This is a momentous moment, really. Obsidian Entertainment senior designer Chris Avellone is about to show, for the first time, Fallout: New Vegas running live. Let us not forget, Fallout 3, the game New Vegas spins off from, was one of the greatest - some say the greatest - games of this generation. And yet there is a palpable sense of scepticism from the audience. Perhaps even disappointment.
In this business, first impressions can be as damaging as they are potent. But they're often misleading. So it is with Fallout: New Vegas. Our first impression is that it looks just like Fallout 3, a game that'll be two years old this Christmas. Our first impression is that if Bethesda released New Vegas as a expansion, no-one would bat an eyelid.
Perhaps our first impressions have been unduly influenced. Obsidian is not Bethesda, and for some Fallout 3 fans the fact that the game is being built on an ageing game engine by a developer whose track record depresses as many as it impresses fills them with the fear.
How ironic. Fallout 3 fans cringe at the thought of New Vegas being farmed out to a developer that knows nothing of the cult series, so the theory goes. How many Fallout 1 and 2 fans who idolise old Black Isle Studios legends Tim Cain and Feargus Urquhart felt the same when they discovered that Bethesda was developing Fallout 3? And now the merry-go-round comes full circle as Avellone and other ex-Black Isle Studio developers find themselves returning to the world of Fallout. So, all you Bethesda-haters should be pleased, right?
It's not until Chris' presentation comes to an end that I realise just how misleading first impressions can be. Don't get me wrong: Fallout: New Vegas's visuals could be better than they are. But the game's strengths lie elsewhere. Wonky animations and ugly textures aren't the point; the point is that the quests and dialogue are so memorable and the game's post-apocalyptic Nevada setting is so atmospheric that all of New Vegas' imperfections melt away like the skin of a Ghoul.
Still, the issue of innovation hangs over New Vegas' head like a vulture waiting to pounce on a Brahmin corpse. New Vegas is not an expansion or an update. It's a proper sequel, set three years after the events of Fallout 3 and with a map just as big. We're not asking for Obsidian to rewrite the Fallout rulebook, but given that two years will have eventually passed between the two releases, it is only right that the developer improves on what's gone before.
Chris, it appears, agrees. In a lengthy gameplay demo he showcases scores of improvements and tweaks, and they begin with character creation. Fallout 3 began with your birth; New Vegas starts with your death. You're kidnapped by a group of thugs, shot twice in the head and then dumped in a shallow grave outside of a small town called Goodsprings. The only reason you survive is because your body is recovered by a mysterious robot called Victor, who takes you to Goodsprings' kindly healing hand, Doc Mitchell.

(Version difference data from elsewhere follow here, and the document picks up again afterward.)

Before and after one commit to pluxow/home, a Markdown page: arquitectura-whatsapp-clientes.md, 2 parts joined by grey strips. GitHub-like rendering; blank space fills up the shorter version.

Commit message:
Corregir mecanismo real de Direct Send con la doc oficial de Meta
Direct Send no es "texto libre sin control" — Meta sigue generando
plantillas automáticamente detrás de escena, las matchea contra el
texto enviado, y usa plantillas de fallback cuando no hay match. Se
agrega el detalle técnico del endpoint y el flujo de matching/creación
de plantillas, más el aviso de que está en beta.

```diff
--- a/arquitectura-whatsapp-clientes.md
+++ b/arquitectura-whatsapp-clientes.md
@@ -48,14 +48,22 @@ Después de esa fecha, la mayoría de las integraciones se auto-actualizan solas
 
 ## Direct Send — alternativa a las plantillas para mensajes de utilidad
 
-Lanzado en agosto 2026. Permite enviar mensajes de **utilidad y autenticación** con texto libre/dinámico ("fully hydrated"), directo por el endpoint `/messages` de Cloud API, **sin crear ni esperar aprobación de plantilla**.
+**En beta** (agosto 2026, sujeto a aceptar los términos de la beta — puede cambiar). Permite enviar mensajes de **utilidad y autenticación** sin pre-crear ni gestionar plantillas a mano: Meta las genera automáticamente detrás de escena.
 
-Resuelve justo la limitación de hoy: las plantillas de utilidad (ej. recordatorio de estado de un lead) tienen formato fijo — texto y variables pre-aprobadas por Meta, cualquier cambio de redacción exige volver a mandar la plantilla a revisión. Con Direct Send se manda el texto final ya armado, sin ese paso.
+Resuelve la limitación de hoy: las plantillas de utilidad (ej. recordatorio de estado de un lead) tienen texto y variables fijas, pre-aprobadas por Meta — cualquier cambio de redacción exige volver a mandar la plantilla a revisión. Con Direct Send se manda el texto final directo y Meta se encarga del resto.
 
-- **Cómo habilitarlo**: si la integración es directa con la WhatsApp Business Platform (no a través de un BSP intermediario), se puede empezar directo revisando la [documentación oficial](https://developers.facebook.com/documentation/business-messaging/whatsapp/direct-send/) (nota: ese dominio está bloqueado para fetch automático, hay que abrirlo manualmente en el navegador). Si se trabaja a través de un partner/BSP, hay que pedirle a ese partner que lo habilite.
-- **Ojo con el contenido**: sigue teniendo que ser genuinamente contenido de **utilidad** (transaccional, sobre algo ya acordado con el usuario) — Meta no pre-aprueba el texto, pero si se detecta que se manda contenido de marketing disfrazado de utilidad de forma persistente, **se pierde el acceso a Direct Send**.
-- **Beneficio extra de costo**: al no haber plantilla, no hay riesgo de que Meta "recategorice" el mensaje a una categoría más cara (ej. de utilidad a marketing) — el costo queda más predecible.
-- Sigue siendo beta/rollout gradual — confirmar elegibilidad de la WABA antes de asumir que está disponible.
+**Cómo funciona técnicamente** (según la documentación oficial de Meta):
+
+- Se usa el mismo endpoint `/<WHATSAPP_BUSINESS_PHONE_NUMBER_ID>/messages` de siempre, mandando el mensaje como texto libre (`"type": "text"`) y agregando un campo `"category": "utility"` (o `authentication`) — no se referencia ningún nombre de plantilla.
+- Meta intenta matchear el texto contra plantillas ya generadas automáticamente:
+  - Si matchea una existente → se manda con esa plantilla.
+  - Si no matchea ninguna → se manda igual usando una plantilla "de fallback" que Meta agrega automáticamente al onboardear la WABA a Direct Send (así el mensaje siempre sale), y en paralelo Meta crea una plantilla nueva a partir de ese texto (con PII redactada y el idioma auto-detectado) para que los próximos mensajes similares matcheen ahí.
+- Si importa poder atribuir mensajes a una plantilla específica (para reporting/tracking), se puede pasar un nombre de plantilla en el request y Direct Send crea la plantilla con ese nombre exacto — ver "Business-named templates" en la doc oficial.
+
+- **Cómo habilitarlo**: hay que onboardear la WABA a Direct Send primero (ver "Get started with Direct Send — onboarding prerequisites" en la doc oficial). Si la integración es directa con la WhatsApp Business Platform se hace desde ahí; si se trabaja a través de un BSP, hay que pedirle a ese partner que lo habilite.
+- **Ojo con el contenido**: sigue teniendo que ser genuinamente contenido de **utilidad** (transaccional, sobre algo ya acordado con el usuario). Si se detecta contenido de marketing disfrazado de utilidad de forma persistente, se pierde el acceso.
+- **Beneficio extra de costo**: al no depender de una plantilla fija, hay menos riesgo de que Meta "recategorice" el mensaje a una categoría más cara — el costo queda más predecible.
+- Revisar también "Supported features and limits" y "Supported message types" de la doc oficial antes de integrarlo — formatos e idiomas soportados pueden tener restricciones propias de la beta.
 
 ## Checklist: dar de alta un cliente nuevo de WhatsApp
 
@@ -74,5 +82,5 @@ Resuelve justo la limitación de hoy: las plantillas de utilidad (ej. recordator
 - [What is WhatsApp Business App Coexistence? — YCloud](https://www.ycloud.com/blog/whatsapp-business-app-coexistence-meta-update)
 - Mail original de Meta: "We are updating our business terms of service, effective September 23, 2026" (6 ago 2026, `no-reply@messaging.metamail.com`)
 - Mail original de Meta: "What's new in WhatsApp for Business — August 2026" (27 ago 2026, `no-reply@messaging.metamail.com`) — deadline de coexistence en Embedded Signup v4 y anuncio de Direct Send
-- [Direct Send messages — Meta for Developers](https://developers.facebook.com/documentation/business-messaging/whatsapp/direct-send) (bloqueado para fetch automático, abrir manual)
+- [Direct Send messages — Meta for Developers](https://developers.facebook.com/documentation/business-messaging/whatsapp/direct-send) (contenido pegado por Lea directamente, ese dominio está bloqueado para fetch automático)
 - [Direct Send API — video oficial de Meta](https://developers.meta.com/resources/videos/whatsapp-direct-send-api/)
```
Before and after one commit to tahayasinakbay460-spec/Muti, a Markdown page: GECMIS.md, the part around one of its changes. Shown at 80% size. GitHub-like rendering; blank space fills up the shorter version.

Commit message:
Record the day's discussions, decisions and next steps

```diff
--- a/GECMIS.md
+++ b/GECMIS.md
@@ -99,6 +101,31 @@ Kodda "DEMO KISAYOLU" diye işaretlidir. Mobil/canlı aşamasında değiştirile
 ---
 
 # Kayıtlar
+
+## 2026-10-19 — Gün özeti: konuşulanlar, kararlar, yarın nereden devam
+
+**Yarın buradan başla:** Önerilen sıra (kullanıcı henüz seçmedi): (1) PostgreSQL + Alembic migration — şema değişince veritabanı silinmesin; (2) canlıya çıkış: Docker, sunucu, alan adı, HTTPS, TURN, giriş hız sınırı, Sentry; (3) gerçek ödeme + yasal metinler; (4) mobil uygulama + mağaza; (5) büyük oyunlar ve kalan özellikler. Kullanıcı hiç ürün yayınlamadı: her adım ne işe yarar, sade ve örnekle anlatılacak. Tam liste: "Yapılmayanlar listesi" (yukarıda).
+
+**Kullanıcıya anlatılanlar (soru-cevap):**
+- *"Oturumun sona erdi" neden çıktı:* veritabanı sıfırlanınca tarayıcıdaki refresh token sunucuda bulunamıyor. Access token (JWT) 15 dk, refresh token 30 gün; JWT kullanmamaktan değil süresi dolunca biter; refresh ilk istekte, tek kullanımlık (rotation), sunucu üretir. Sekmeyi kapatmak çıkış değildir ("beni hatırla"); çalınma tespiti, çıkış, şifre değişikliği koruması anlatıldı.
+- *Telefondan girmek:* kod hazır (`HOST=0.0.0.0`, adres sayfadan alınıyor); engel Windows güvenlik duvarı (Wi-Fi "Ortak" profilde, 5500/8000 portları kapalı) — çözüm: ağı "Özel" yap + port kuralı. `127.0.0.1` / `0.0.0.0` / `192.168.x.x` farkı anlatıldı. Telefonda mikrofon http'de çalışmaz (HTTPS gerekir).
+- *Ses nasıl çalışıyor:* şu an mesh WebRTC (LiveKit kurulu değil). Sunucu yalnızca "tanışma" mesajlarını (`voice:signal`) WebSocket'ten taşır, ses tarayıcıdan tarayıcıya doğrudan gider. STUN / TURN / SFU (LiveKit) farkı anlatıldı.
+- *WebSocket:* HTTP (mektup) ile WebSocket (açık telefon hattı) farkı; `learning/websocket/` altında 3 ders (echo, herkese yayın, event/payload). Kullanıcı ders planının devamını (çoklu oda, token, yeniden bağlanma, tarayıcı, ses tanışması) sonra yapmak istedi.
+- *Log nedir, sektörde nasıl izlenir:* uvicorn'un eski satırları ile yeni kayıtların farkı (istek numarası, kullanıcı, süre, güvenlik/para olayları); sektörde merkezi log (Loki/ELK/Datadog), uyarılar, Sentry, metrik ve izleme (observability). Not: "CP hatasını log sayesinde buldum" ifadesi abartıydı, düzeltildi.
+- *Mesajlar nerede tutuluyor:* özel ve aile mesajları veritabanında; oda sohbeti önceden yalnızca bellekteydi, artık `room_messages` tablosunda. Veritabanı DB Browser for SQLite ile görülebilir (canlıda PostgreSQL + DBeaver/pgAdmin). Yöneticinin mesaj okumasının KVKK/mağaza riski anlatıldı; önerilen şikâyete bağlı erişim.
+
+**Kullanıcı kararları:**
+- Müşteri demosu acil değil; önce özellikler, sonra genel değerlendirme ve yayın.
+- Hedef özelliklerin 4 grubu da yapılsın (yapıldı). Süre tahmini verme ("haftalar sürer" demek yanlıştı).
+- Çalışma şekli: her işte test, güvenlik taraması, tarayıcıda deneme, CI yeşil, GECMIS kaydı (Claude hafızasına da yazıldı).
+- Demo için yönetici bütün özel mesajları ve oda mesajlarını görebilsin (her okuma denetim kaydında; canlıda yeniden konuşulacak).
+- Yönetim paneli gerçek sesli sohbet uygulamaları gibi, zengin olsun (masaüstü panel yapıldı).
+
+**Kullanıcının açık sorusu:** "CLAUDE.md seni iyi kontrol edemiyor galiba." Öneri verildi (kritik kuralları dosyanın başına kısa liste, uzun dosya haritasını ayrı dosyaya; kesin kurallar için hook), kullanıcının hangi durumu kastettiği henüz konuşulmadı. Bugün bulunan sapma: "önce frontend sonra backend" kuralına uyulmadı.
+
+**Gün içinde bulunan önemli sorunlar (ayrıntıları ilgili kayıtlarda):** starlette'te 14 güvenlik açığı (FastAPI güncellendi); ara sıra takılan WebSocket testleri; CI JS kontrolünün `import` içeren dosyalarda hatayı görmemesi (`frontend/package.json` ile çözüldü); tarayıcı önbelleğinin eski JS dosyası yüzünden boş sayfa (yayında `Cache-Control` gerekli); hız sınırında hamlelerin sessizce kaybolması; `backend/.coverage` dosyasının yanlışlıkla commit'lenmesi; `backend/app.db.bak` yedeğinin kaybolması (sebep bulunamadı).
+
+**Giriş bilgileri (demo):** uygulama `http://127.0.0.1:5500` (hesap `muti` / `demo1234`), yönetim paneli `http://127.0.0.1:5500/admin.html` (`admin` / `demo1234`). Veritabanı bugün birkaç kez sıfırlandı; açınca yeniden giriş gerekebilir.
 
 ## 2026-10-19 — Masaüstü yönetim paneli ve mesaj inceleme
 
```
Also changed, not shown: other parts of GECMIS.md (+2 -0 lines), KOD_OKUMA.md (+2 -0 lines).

The character creation process begins as you recuperate with the Doc in his house.
Via the same first-person NPC interaction we saw in Fallout 3, the Doc hands you a Reflectron and you adjust your appearance. All the options that were in Fallout 3 are present and correct, but because you haven't emerged from a Vault, you have a few new sliders to play with. The age slider, for example, lets you pump up your age to fifty or sixty, if you fancy looking like a weathered wasteland veteran. After settling on a name and an appearance, you walk over to a Vit-O-Matic Vigor-Tester - the Old West equivalent to a love tester machine - to spend points on statistics.
You then take a seat on the Doc's couch to "see if your dogs are still barking". He asks you to tell him how much various statements sound like something you'd say. Statements like "I 'aint given to relying on others for support", "I'm always fixin' to being the centre of attention", and "I charge in to deal with my problems head on". Then, a Rorschach test. At the end of the session, the Doc suggests tag skills. In this case, though, we ignore his advice completely and go for barter, explosives and guns. And that's it. Character creation's done, and the Doc shows us out. Compared to Fallout 3's lengthy character creation sequence, New Vegas' is over in a jiffy, as one of its retro-futuristic Fifties throwbacks might have said.